**What this task involves**
Find every line in the entries that holds the string "Routes" and report it.

::: The records :::

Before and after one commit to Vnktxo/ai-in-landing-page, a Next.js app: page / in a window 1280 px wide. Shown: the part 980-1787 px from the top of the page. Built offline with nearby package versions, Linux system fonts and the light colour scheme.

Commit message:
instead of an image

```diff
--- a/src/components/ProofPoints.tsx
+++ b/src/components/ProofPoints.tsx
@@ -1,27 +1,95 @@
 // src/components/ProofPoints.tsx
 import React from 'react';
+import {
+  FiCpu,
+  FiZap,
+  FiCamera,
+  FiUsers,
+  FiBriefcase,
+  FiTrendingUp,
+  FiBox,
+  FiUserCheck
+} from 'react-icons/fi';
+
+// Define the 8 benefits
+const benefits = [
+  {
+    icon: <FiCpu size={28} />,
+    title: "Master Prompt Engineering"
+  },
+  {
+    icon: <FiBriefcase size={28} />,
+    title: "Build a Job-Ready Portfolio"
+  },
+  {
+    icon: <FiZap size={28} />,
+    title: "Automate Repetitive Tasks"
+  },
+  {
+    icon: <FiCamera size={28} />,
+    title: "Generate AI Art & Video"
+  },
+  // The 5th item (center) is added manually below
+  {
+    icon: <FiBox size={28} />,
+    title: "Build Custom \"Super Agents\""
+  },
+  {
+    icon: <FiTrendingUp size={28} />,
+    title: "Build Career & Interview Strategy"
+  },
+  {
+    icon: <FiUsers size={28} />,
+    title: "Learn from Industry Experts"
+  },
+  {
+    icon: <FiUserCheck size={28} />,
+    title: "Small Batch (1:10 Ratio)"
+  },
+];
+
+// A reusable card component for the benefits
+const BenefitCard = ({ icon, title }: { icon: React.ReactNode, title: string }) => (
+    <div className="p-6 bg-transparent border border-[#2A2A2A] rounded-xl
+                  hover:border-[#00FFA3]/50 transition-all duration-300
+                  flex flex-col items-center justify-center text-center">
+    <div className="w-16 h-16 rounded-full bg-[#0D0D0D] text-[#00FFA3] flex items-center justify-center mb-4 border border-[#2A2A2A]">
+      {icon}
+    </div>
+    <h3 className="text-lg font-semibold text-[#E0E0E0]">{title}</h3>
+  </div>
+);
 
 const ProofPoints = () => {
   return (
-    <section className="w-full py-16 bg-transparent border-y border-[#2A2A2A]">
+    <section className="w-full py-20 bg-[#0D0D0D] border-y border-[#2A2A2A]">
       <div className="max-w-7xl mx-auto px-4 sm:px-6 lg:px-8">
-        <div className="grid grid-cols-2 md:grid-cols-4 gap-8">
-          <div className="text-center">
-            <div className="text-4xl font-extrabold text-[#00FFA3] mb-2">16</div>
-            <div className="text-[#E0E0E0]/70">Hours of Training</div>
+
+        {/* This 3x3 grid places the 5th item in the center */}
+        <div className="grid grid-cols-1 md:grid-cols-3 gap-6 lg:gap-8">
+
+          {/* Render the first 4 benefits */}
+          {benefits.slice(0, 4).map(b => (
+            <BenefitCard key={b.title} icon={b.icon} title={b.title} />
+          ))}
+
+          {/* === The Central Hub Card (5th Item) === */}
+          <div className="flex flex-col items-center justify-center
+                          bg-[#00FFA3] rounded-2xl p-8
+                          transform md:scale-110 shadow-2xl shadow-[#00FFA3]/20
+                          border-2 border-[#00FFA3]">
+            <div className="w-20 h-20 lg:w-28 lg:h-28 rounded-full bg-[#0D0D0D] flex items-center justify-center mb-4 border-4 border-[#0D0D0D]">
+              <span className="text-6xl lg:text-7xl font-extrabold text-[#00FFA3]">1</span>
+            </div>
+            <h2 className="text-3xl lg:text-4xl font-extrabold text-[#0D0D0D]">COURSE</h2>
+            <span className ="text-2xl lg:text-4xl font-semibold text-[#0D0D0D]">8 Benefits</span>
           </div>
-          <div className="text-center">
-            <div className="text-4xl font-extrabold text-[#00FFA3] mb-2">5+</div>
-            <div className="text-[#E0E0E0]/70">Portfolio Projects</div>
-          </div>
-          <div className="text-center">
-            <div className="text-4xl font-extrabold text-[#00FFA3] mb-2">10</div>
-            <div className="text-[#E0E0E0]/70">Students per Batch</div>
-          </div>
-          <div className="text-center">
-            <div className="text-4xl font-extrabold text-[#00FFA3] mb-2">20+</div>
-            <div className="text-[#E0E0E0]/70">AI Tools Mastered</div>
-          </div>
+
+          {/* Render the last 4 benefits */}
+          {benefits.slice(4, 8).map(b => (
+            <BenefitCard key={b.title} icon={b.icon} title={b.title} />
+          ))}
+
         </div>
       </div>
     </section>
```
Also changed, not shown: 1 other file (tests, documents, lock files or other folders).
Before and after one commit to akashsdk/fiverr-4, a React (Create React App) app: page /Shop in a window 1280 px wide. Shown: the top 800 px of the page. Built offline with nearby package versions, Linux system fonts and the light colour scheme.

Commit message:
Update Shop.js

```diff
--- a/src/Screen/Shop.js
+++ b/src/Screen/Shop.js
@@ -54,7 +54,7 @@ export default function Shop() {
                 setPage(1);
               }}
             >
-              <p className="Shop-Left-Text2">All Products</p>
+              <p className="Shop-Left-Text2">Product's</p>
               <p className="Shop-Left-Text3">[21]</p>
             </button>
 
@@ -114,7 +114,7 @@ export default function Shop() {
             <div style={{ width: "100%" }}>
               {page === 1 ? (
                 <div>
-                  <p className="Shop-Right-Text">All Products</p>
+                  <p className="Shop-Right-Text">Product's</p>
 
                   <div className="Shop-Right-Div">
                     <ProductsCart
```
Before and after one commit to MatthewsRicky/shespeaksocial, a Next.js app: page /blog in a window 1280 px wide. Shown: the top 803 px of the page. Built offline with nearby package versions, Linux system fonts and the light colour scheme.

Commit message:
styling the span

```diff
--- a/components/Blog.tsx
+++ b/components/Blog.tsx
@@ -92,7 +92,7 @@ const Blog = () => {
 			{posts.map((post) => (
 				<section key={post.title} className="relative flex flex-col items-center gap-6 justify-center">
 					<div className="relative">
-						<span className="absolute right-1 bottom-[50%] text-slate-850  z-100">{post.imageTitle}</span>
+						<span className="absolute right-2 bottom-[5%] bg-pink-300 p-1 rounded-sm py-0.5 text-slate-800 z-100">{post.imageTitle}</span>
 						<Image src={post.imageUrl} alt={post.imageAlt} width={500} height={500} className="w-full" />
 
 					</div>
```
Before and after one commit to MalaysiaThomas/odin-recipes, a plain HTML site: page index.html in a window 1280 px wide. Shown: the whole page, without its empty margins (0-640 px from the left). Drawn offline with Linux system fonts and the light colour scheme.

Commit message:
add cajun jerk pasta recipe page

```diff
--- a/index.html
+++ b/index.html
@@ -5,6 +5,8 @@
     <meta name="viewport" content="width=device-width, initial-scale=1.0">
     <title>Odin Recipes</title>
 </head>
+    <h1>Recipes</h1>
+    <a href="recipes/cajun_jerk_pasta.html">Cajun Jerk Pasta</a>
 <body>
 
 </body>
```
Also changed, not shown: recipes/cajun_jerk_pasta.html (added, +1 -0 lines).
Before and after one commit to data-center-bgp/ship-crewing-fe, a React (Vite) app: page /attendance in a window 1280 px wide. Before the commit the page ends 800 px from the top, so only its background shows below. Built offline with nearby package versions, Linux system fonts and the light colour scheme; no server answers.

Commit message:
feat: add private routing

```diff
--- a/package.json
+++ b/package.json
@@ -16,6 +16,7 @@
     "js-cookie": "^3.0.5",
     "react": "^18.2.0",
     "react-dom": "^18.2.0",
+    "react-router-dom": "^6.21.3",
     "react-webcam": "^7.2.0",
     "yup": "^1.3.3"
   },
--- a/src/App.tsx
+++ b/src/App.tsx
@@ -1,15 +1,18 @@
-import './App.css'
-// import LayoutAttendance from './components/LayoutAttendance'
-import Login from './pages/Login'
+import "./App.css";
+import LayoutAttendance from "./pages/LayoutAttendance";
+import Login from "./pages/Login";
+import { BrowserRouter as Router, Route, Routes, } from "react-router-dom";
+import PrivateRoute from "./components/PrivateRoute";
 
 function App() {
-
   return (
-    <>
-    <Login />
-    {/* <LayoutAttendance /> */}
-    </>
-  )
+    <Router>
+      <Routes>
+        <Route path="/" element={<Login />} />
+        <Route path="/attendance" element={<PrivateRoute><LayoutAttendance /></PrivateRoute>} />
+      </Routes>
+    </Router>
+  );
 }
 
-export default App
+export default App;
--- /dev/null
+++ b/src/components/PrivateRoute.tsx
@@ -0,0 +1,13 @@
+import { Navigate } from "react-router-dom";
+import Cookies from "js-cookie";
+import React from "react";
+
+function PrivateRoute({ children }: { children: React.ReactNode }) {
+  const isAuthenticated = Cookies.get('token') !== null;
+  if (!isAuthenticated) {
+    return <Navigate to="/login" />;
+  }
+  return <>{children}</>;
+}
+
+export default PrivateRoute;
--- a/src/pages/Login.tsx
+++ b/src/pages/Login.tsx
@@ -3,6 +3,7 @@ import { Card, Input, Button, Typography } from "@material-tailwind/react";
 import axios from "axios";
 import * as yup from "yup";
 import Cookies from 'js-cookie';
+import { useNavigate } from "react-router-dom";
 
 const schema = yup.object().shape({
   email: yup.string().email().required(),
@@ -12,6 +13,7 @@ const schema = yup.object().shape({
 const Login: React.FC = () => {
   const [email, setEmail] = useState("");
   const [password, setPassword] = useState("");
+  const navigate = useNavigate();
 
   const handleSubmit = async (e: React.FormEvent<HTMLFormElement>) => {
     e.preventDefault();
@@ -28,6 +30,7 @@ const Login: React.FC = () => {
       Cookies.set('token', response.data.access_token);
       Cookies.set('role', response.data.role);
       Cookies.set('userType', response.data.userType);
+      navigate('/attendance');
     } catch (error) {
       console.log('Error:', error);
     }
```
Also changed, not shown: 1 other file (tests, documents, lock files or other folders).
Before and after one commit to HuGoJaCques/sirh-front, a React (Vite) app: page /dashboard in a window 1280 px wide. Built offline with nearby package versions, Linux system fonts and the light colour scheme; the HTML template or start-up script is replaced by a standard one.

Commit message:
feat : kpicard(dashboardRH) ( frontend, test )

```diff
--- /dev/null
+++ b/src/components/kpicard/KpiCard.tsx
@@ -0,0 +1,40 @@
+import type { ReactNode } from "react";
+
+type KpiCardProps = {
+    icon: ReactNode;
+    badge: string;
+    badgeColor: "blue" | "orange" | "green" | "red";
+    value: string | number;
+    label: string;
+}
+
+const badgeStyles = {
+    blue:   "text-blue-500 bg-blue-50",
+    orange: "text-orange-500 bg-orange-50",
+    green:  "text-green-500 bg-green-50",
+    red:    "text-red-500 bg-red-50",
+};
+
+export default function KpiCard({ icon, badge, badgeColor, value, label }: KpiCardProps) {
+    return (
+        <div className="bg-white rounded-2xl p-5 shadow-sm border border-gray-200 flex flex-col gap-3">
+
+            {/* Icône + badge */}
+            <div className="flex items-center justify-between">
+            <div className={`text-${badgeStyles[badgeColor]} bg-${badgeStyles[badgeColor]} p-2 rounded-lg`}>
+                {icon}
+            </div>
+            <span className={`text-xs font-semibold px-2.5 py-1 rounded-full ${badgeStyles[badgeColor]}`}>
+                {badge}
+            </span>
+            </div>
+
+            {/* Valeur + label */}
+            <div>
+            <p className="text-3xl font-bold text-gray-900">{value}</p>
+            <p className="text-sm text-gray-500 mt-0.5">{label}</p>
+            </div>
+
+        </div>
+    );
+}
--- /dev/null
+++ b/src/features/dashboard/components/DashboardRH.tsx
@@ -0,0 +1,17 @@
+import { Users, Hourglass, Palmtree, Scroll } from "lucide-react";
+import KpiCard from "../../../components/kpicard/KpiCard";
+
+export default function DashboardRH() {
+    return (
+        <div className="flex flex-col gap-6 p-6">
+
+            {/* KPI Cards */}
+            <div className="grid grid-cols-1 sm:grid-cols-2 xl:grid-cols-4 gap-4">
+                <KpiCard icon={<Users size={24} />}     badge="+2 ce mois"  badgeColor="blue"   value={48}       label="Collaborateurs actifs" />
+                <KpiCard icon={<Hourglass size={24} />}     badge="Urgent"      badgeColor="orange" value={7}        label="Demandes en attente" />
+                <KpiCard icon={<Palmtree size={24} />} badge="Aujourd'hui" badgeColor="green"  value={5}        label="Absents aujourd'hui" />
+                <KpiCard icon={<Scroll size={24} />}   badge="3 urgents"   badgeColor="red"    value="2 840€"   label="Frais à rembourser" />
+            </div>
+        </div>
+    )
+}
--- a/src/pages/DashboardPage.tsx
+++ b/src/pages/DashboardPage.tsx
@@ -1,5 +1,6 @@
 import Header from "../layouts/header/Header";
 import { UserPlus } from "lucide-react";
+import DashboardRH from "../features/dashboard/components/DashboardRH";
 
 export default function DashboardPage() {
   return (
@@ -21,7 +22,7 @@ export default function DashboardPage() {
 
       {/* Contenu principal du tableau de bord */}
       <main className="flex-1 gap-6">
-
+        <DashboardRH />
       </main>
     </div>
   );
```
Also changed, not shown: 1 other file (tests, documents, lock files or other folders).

:::

**Written solution**
+import { BrowserRouter as Router, Route, Routes, } from "react-router-dom";
+      <Routes>
+      </Routes>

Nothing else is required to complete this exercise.